▶ _Dataset extract_

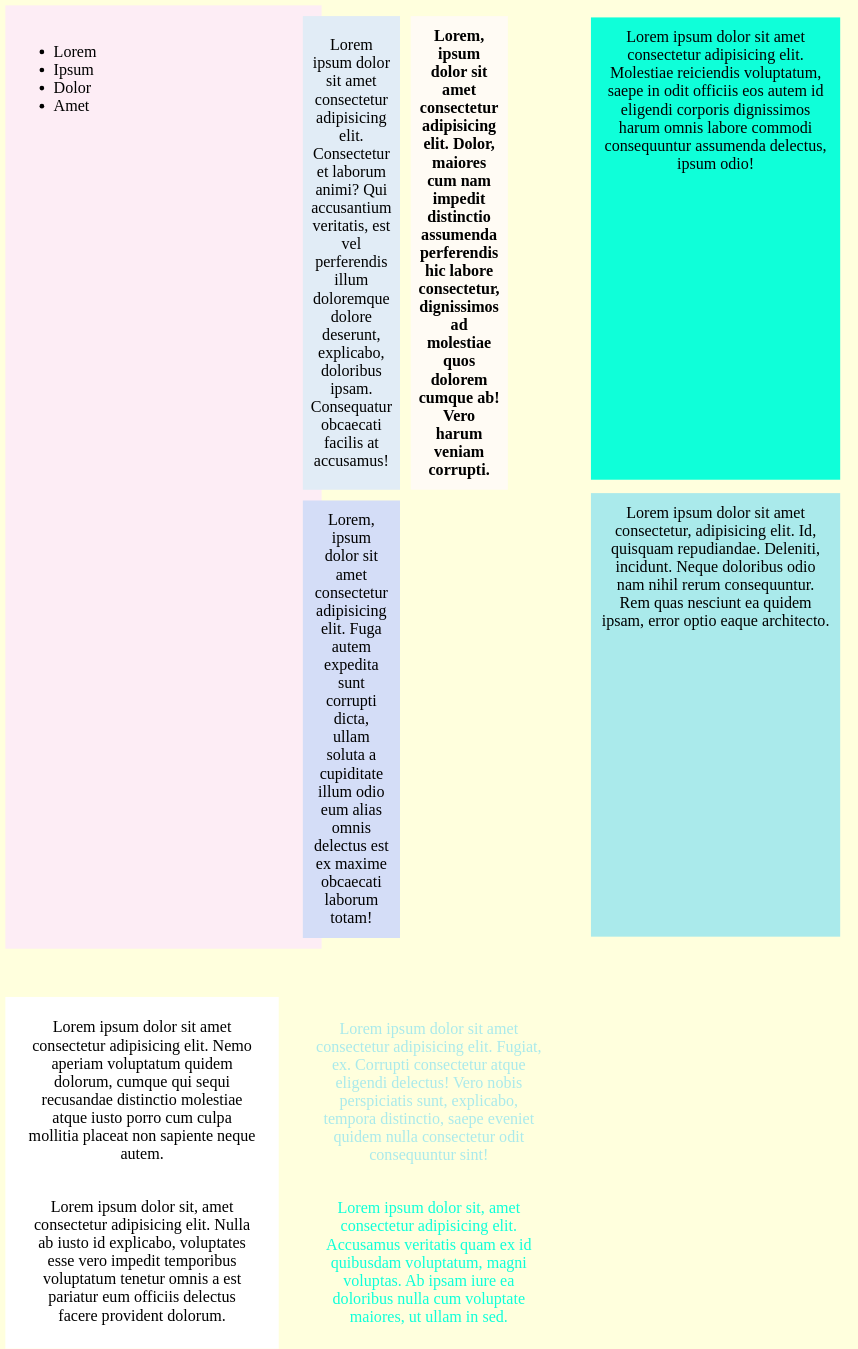
Repository: HTML-a-CSS-2/projekt-portfolio-Angelina555555
Page: .github/index.html
An editor plug-in stored every save of this project. The page is shown before and after the next save, followed by the edit.
The browser window is 1280 px wide. The pictures show the whole page, at 67% of full size.

Above is the page before, as saved 2022-05-15 19:11:56.

### .github/index.html
<!DOCTYPE html>
<html lang="en">
  <head>
    <meta charset="UTF-8" />
    <meta http-equiv="X-UA-Compatible" content="IE=edge" />
    <meta name="viewport" content="width=device-width, initial-scale=1.0" />
    <link rel="stylesheet" href="default.css" />
    <title>Document</title>
  </head>
  <body>
    <div class="menu">
      <ul id="menu">
        <li>Lorem</li>
        <li>Ipsum</li>
        <li>Dolor</li>
        <li>Amet</li>
      </ul>
    </div>

    <div class="article">
      <div class="article__element-jeden article__element-jeden--blue">
        Lorem ipsum dolor sit amet consectetur adipisicing elit. Consectetur et
        laborum animi? Qui accusantium veritatis, est vel perferendis illum
        doloremque dolore deserunt, explicabo, doloribus ipsam. Consequatur
        obcaecati facilis at accusamus!
      </div>
      <div
        class="article__element-dva article__element-dva--pink article__element-dva--big"
      >
        Lorem, ipsum dolor sit amet consectetur adipisicing elit. Dolor, maiores
        cum nam impedit distinctio assumenda perferendis hic labore consectetur,
        dignissimos ad molestiae quos dolorem cumque ab! Vero harum veniam
        corrupti.
      </div>
      <div class="article__element-tri article__element-tri--purple">
        Lorem, ipsum dolor sit amet consectetur adipisicing elit. Fuga autem
        expedita sunt corrupti dicta, ullam soluta a cupiditate illum odio eum
        alias omnis delectus est ex maxime obcaecati laborum totam!
      </div>
    </div>
    <div class="age">
      <div class="age__element-ctyri age__element-ctyri--green">
        Lorem ipsum dolor sit amet consectetur adipisicing elit. Molestiae
        reiciendis voluptatum, saepe in odit officiis eos autem id eligendi
        corporis dignissimos harum omnis labore commodi consequuntur assumenda
        delectus, ipsum odio!
      </div>
      <div class="age__element-pet age__element-pet--mint">
        Lorem ipsum dolor sit amet consectetur, adipisicing elit. Id, quisquam
        repudiandae. Deleniti, incidunt. Neque doloribus odio nam nihil rerum
        consequuntur. Rem quas nesciunt ea quidem ipsam, error optio eaque
        architecto.
      </div>
    </div>
    <div class="leader">
      <div class="leader__element-sest leader__element-sest--padding-small">
        Lorem ipsum dolor sit amet consectetur adipisicing elit. Nemo aperiam
        voluptatum quidem dolorum, cumque qui sequi recusandae distinctio
        molestiae atque iusto porro cum culpa mollitia placeat non sapiente
        neque autem.
      </div>
      <div class="leader__element-sedm leader__element-sedm--padding-small">
        Lorem ipsum dolor sit, amet consectetur adipisicing elit. Nulla ab iusto
        id explicabo, voluptates esse vero impedit temporibus voluptatum tenetur
        omnis a est pariatur eum officiis delectus facere provident dolorum.
      </div>
    </div>
    <div class="blok-posledni">
      <div class="blok-posledni__element-osm blok-posledni__element-osm--mint">
        Lorem ipsum dolor sit amet consectetur adipisicing elit. Fugiat, ex.
        Corrupti consectetur atque eligendi delectus! Vero nobis perspiciatis
        sunt, explicabo, tempora distinctio, saepe eveniet quidem nulla
        consectetur odit consequuntur sint!
      </div>
      <div
        class="blok-posledni__element-devet blok-posledni__element-devet--green"
      >
        Lorem ipsum dolor sit, amet consectetur adipisicing elit. Accusamus
        veritatis quam ex id quibusdam voluptatum, magni voluptas. Ab ipsam iure
        ea doloribus nulla cum voluptate maiores, ut ullam in sed.
      </div>
    </div>
  </body>
</html>

### .github/default.css
body {
  height: 100vh;
  background-color: #ffffdd;
  display: grid;
  grid-template-columns: 1fr 1fr 1fr;
  grid-template-rows: 1fr 1fr 1fr;
  gap: 10% 20px;
  grid-template-areas: "menu menu menu";
}

.menu {
  display: flex;
  flex-wrap: wrap;

  width: 100%;
  background-color: #fdedf5;
  padding: 2rem;
  font-size: 1.5rem;
}

.article,
.age,
.leader,
.blok-posledni {
  padding: 1rem;
  display: flex;
  flex-wrap: wrap;
  text-align: center;
  gap: 1rem;
}

.article__element-jeden,
.article__element-dva,
.article__element-tri {
  display: flex;
  justify-content: center;
  align-items: center;
  padding: 1rem 1rem;
  width: 30%;
  font-size: 1.5rem;
}

.article__element-jeden--blue {
  background-color: #e1ecf6;
}
.article__element-dva--pink {
  background-color: #fffbf4;
}
.article__element-tri--purple {
  background-color: #d4ddf7;
}

.article__element-dva--big {
  font-weight: bold;
}

.age__element-ctyri,
.age__element-pet,
.leader__element-sest,
.leader__element-sedm,
.blok-posledni__element-osm,
.blok-posledni__element-devet {
  padding: 1rem 1rem;
  margin: 2px;
  font-size: 1.5rem;
}

.age__element-ctyri--green {
  background-color: #0fffd9;
}
.age__element-pet--mint {
  background-color: #aaeaeb;
}
.leader {
  background-color: white;
}
.leader__element-sest--padding-small,
.leader__element-sedm--padding-small {
  padding: 0.9rem;
}
.blok-posledni__element-osm--mint {
  color: #aaeaeb;
}

.blok-posledni__element-devet--green {
  color: #0fffd9;
}

After the next save:
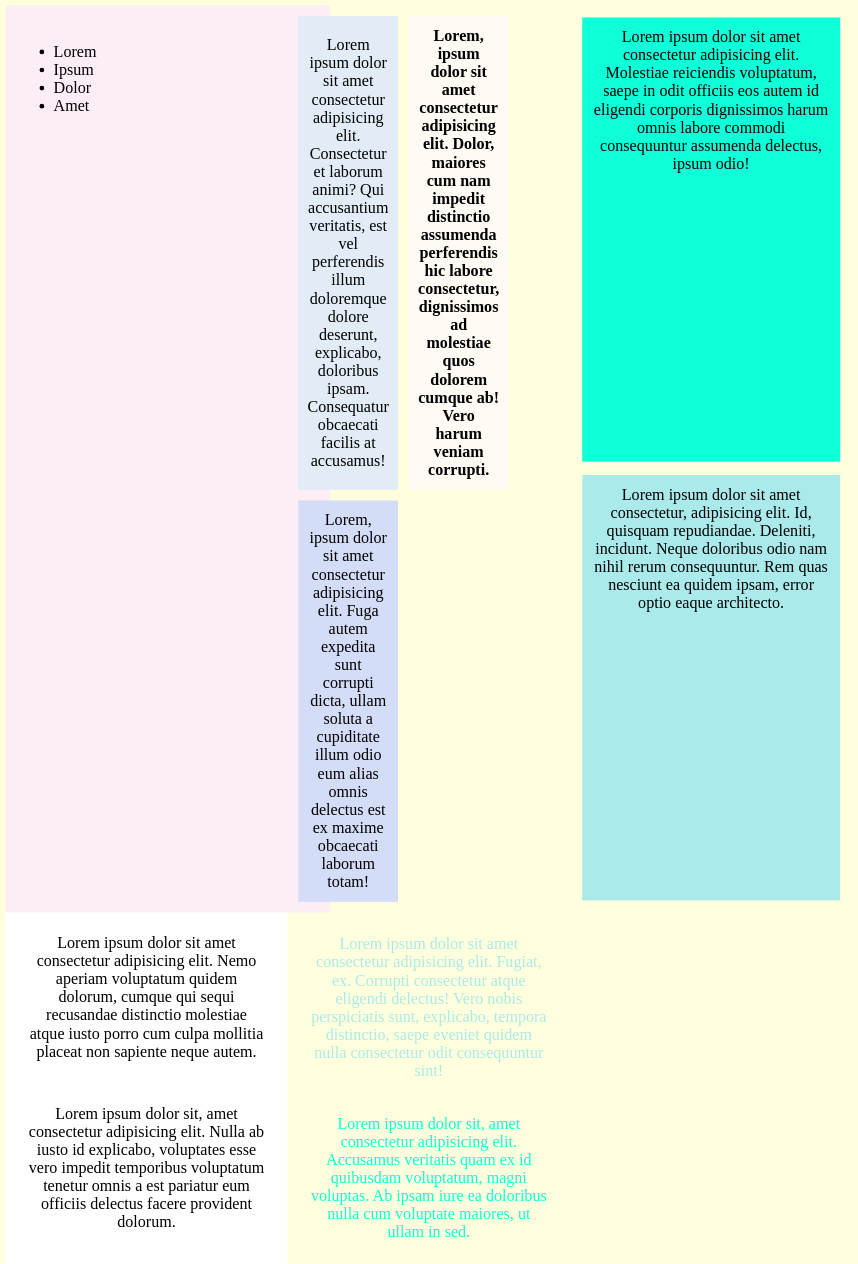
Saved 14 s later.
--- a/.github/default.css
+++ b/.github/default.css
@@ -4,7 +4,7 @@ body {
   display: grid;
   grid-template-columns: 1fr 1fr 1fr;
   grid-template-rows: 1fr 1fr 1fr;
-  gap: 10% 20px;
+
   grid-template-areas: "menu menu menu";
 }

▶ _Try it_
Make an exact copy of the records above, with the pictures left out.

▶ _Solution to this problem_
Repository: HTML-a-CSS-2/projekt-portfolio-Angelina555555
Page: .github/index.html
An editor plug-in stored every save of this project. The page is shown before and after the next save, followed by the edit.
The browser window is 1280 px wide. The pictures show the whole page, at 67% of full size.

Above is the page before, as saved 2022-05-15 19:11:56.

### .github/index.html
<!DOCTYPE html>
<html lang="en">
  <head>
    <meta charset="UTF-8" />
    <meta http-equiv="X-UA-Compatible" content="IE=edge" />
    <meta name="viewport" content="width=device-width, initial-scale=1.0" />
    <link rel="stylesheet" href="default.css" />
    <title>Document</title>
  </head>
  <body>
    <div class="menu">
      <ul id="menu">
        <li>Lorem</li>
        <li>Ipsum</li>
        <li>Dolor</li>
        <li>Amet</li>
      </ul>
    </div>

    <div class="article">
      <div class="article__element-jeden article__element-jeden--blue">
        Lorem ipsum dolor sit amet consectetur adipisicing elit. Consectetur et
        laborum animi? Qui accusantium veritatis, est vel perferendis illum
        doloremque dolore deserunt, explicabo, doloribus ipsam. Consequatur
        obcaecati facilis at accusamus!
      </div>
      <div
        class="article__element-dva article__element-dva--pink article__element-dva--big"
      >
        Lorem, ipsum dolor sit amet consectetur adipisicing elit. Dolor, maiores
        cum nam impedit distinctio assumenda perferendis hic labore consectetur,
        dignissimos ad molestiae quos dolorem cumque ab! Vero harum veniam
        corrupti.
      </div>
      <div class="article__element-tri article__element-tri--purple">
        Lorem, ipsum dolor sit amet consectetur adipisicing elit. Fuga autem
        expedita sunt corrupti dicta, ullam soluta a cupiditate illum odio eum
        alias omnis delectus est ex maxime obcaecati laborum totam!
      </div>
    </div>
    <div class="age">
      <div class="age__element-ctyri age__element-ctyri--green">
        Lorem ipsum dolor sit amet consectetur adipisicing elit. Molestiae
        reiciendis voluptatum, saepe in odit officiis eos autem id eligendi
        corporis dignissimos harum omnis labore commodi consequuntur assumenda
        delectus, ipsum odio!
      </div>
      <div class="age__element-pet age__element-pet--mint">
        Lorem ipsum dolor sit amet consectetur, adipisicing elit. Id, quisquam
        repudiandae. Deleniti, incidunt. Neque doloribus odio nam nihil rerum
        consequuntur. Rem quas nesciunt ea quidem ipsam, error optio eaque
        architecto.
      </div>
    </div>
    <div class="leader">
      <div class="leader__element-sest leader__element-sest--padding-small">
        Lorem ipsum dolor sit amet consectetur adipisicing elit. Nemo aperiam
        voluptatum quidem dolorum, cumque qui sequi recusandae distinctio
        molestiae atque iusto porro cum culpa mollitia placeat non sapiente
        neque autem.
      </div>
      <div class="leader__element-sedm leader__element-sedm--padding-small">
        Lorem ipsum dolor sit, amet consectetur adipisicing elit. Nulla ab iusto
        id explicabo, voluptates esse vero impedit temporibus voluptatum tenetur
        omnis a est pariatur eum officiis delectus facere provident dolorum.
      </div>
    </div>
    <div class="blok-posledni">
      <div class="blok-posledni__element-osm blok-posledni__element-osm--mint">
        Lorem ipsum dolor sit amet consectetur adipisicing elit. Fugiat, ex.
        Corrupti consectetur atque eligendi delectus! Vero nobis perspiciatis
        sunt, explicabo, tempora distinctio, saepe eveniet quidem nulla
        consectetur odit consequuntur sint!
      </div>
      <div
        class="blok-posledni__element-devet blok-posledni__element-devet--green"
      >
        Lorem ipsum dolor sit, amet consectetur adipisicing elit. Accusamus
        veritatis quam ex id quibusdam voluptatum, magni voluptas. Ab ipsam iure
        ea doloribus nulla cum voluptate maiores, ut ullam in sed.
      </div>
    </div>
  </body>
</html>

### .github/default.css
body {
  height: 100vh;
  background-color: #ffffdd;
  display: grid;
  grid-template-columns: 1fr 1fr 1fr;
  grid-template-rows: 1fr 1fr 1fr;
  gap: 10% 20px;
  grid-template-areas: "menu menu menu";
}

.menu {
  display: flex;
  flex-wrap: wrap;

  width: 100%;
  background-color: #fdedf5;
  padding: 2rem;
  font-size: 1.5rem;
}

.article,
.age,
.leader,
.blok-posledni {
  padding: 1rem;
  display: flex;
  flex-wrap: wrap;
  text-align: center;
  gap: 1rem;
}

.article__element-jeden,
.article__element-dva,
.article__element-tri {
  display: flex;
  justify-content: center;
  align-items: center;
  padding: 1rem 1rem;
  width: 30%;
  font-size: 1.5rem;
}

.article__element-jeden--blue {
  background-color: #e1ecf6;
}
.article__element-dva--pink {
  background-color: #fffbf4;
}
.article__element-tri--purple {
  background-color: #d4ddf7;
}

.article__element-dva--big {
  font-weight: bold;
}

.age__element-ctyri,
.age__element-pet,
.leader__element-sest,
.leader__element-sedm,
.blok-posledni__element-osm,
.blok-posledni__element-devet {
  padding: 1rem 1rem;
  margin: 2px;
  font-size: 1.5rem;
}

.age__element-ctyri--green {
  background-color: #0fffd9;
}
.age__element-pet--mint {
  background-color: #aaeaeb;
}
.leader {
  background-color: white;
}
.leader__element-sest--padding-small,
.leader__element-sedm--padding-small {
  padding: 0.9rem;
}
.blok-posledni__element-osm--mint {
  color: #aaeaeb;
}

.blok-posledni__element-devet--green {
  color: #0fffd9;
}

After the next save:
Saved 14 s later.
--- a/.github/default.css
+++ b/.github/default.css
@@ -4,7 +4,7 @@ body {
   display: grid;
   grid-template-columns: 1fr 1fr 1fr;
   grid-template-rows: 1fr 1fr 1fr;
-  gap: 10% 20px;
+
   grid-template-areas: "menu menu menu";
 }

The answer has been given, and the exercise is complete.